───── Input material ─────

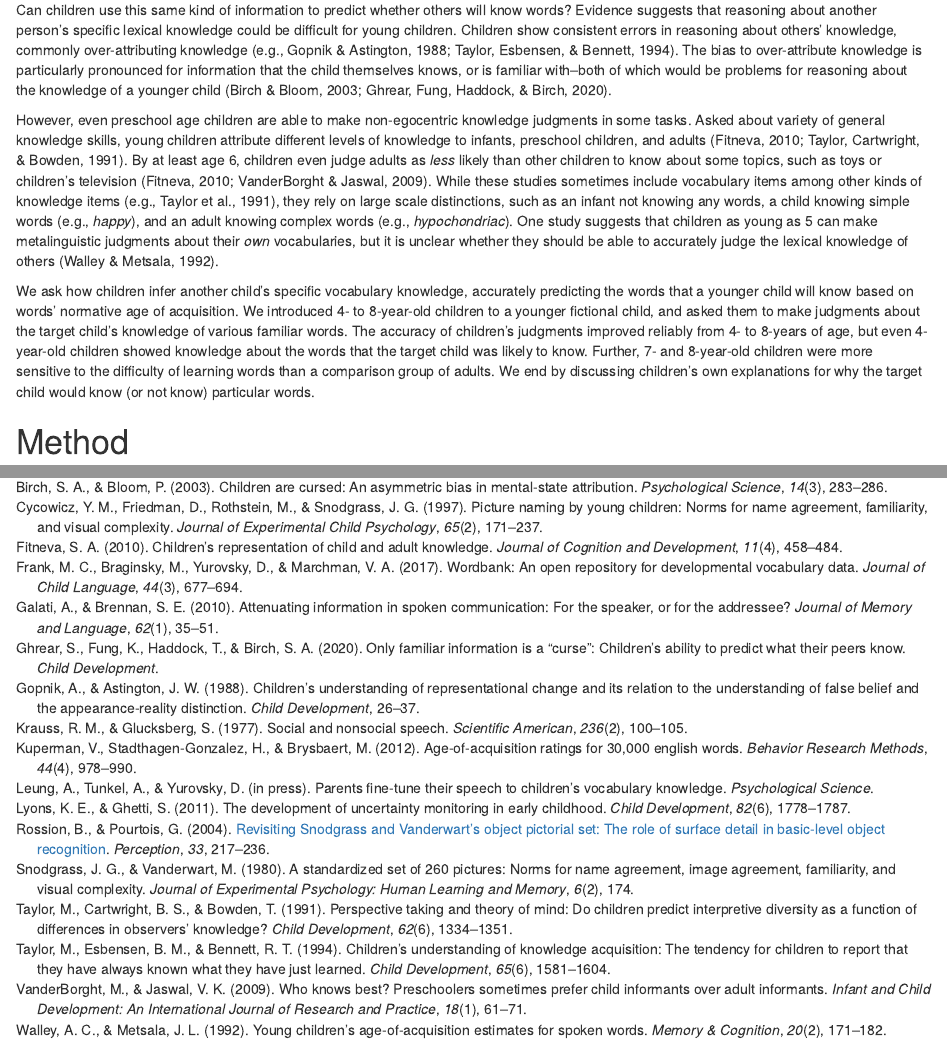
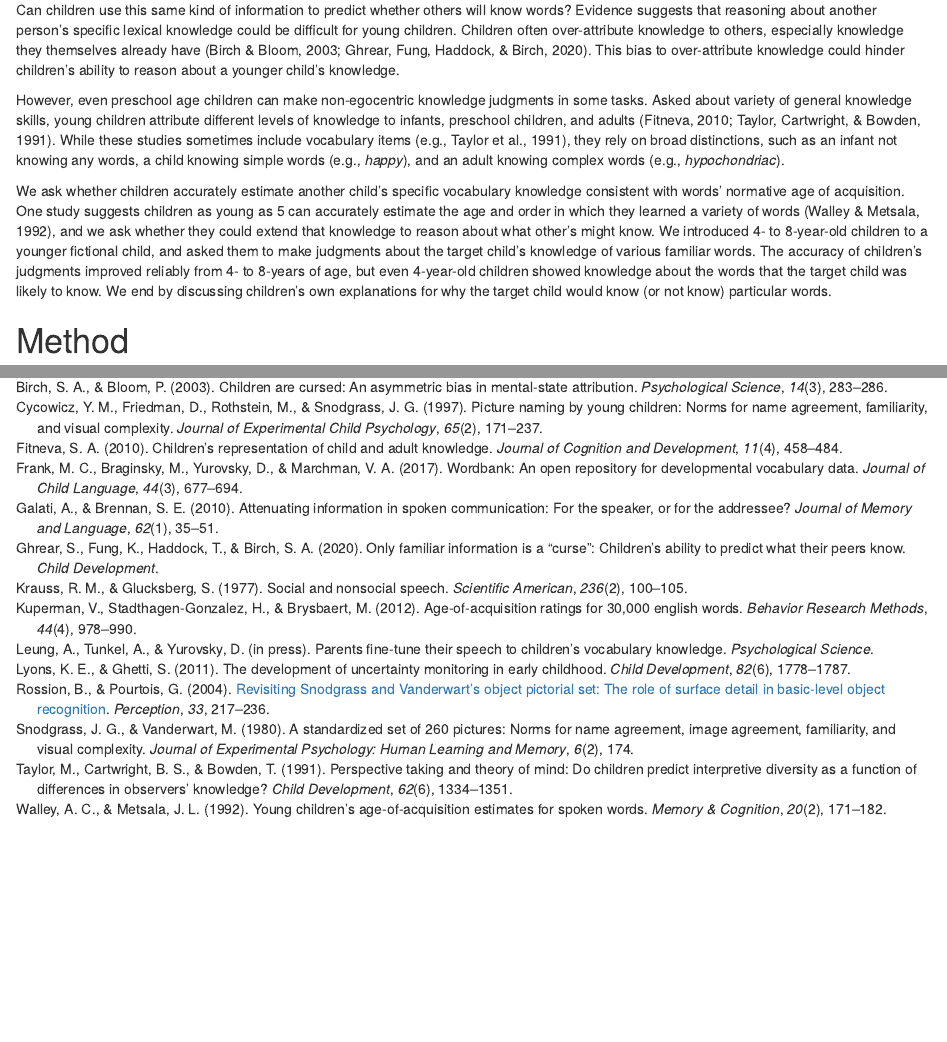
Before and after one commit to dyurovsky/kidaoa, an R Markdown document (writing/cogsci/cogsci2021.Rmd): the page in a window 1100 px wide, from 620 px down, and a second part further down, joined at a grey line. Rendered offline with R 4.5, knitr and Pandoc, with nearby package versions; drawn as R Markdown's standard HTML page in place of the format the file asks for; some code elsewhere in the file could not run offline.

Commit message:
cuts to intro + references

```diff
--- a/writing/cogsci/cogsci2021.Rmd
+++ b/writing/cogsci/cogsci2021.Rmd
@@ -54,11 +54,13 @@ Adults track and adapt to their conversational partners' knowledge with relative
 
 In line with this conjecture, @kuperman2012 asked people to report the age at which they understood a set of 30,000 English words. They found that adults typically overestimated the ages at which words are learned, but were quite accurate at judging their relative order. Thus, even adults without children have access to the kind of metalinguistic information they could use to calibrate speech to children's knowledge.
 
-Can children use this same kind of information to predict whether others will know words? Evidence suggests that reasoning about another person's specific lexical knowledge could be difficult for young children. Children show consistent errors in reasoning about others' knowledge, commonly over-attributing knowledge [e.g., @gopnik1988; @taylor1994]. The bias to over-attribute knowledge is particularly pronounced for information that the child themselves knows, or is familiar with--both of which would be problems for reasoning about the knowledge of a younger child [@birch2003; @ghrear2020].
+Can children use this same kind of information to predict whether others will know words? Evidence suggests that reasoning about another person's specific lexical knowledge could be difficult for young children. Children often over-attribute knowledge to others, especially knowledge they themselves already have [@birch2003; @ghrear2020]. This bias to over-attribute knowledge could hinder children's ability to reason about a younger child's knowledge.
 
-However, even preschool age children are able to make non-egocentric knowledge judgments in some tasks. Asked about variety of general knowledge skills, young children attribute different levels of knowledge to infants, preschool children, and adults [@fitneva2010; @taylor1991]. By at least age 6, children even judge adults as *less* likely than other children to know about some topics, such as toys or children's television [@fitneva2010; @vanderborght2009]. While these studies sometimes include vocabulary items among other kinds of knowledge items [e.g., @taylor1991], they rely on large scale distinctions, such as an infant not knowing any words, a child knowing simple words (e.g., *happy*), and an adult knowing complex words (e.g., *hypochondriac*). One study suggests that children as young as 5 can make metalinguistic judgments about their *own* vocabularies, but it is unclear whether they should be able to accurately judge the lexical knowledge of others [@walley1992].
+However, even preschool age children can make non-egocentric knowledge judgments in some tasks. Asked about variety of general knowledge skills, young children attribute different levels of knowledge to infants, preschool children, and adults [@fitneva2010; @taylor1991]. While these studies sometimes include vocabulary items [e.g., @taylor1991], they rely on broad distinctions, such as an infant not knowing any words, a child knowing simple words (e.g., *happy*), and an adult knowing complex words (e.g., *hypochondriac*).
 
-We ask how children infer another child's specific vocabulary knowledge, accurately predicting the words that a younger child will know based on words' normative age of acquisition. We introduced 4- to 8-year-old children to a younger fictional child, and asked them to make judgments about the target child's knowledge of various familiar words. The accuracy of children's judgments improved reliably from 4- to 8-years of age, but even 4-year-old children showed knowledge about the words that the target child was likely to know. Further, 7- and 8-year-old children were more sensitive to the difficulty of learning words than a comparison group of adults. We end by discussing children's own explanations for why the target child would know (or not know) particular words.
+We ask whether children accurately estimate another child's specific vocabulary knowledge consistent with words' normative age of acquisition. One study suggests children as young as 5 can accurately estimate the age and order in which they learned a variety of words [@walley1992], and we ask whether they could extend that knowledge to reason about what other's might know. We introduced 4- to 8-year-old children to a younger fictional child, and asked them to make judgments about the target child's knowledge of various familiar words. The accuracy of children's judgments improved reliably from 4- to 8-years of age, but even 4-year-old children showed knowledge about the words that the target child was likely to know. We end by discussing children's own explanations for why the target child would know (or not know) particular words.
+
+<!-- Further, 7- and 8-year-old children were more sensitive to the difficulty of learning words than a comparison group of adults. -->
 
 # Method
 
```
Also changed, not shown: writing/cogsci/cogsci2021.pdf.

─────
───── Input material ─────

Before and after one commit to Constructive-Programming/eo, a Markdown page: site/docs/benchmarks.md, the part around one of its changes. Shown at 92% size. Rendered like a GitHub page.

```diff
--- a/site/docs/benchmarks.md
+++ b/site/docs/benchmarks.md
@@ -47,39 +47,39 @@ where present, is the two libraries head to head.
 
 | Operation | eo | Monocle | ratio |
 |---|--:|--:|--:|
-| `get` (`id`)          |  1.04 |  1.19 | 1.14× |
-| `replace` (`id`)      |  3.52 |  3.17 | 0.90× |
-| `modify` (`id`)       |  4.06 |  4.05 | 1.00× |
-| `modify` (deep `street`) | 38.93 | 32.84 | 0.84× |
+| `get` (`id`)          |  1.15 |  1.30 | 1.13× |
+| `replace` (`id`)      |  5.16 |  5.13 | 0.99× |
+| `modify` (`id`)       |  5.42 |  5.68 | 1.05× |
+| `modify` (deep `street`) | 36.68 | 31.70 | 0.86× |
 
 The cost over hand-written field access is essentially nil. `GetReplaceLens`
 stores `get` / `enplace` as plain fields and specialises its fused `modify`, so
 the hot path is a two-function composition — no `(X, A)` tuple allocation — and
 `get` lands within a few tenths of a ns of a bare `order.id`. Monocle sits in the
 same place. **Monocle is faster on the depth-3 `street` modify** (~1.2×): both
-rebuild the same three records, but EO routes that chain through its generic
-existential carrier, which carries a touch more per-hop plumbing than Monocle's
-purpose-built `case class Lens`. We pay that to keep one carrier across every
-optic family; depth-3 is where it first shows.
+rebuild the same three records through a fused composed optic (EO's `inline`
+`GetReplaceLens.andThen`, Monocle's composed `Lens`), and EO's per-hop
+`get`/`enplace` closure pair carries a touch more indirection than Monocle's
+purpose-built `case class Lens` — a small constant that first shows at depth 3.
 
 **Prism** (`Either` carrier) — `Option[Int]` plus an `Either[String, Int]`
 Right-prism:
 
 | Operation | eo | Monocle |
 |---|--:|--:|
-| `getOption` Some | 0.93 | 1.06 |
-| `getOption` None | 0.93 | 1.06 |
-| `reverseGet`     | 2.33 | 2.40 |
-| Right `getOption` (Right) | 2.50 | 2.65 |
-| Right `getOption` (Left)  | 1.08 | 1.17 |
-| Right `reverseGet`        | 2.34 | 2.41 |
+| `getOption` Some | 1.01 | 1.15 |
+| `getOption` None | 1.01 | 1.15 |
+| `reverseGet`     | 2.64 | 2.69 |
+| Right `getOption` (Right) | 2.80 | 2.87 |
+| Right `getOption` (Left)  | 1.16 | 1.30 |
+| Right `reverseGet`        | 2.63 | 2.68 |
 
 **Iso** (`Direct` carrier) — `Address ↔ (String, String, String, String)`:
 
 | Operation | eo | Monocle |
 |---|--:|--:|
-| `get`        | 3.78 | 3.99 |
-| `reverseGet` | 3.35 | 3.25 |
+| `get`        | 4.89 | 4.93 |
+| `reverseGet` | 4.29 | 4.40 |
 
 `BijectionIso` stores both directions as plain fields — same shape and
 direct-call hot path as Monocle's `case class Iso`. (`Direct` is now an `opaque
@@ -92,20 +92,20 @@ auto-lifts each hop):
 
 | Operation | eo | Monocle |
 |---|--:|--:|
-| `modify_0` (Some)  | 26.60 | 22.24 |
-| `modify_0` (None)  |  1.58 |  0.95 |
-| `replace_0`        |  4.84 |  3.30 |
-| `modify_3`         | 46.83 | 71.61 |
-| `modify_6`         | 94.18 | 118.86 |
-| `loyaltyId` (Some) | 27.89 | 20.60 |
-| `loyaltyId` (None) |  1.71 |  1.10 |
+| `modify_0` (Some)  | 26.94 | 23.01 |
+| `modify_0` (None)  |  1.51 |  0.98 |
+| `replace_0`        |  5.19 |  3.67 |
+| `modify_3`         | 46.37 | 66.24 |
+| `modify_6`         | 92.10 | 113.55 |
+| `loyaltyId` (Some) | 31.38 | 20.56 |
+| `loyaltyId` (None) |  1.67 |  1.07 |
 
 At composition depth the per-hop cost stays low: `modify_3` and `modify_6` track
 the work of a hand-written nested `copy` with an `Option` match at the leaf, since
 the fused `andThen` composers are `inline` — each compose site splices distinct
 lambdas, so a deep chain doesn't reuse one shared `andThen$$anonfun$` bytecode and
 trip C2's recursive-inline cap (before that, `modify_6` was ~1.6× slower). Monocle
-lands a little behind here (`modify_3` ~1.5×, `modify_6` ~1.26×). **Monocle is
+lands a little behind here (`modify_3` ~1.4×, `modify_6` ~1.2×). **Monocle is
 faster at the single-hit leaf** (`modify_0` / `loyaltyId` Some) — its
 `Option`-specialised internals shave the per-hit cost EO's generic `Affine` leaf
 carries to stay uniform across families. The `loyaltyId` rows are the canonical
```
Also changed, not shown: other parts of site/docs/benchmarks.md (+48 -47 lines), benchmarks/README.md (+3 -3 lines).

─────
───── Input material ─────

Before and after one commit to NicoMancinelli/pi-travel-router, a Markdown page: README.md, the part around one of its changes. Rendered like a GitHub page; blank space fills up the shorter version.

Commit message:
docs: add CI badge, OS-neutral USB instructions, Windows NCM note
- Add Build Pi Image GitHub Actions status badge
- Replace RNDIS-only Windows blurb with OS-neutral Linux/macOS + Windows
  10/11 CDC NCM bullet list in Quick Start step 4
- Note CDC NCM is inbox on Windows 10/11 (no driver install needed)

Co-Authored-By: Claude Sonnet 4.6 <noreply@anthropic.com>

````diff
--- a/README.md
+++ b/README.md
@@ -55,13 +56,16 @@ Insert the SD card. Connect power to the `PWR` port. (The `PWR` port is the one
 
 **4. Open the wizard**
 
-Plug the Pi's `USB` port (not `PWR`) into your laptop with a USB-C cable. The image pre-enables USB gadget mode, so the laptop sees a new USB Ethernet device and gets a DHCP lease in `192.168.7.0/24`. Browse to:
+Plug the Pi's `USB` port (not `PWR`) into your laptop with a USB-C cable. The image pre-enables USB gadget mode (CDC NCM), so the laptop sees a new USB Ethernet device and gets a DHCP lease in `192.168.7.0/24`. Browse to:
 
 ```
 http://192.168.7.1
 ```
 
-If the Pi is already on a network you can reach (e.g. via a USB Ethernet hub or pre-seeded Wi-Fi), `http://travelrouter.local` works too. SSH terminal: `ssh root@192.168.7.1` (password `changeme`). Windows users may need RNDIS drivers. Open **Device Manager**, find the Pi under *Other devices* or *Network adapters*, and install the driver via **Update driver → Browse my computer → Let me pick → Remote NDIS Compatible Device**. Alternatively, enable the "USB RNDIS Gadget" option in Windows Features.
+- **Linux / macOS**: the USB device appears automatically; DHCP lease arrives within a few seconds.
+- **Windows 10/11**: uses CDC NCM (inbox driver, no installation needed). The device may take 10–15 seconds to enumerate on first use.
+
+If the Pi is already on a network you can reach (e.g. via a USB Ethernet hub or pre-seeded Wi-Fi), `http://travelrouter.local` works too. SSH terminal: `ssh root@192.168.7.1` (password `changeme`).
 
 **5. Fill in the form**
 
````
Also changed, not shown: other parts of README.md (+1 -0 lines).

─────

Task statement:
Go through the data above and tally every line that includes "Right". State only the total.

Solved exercise:
7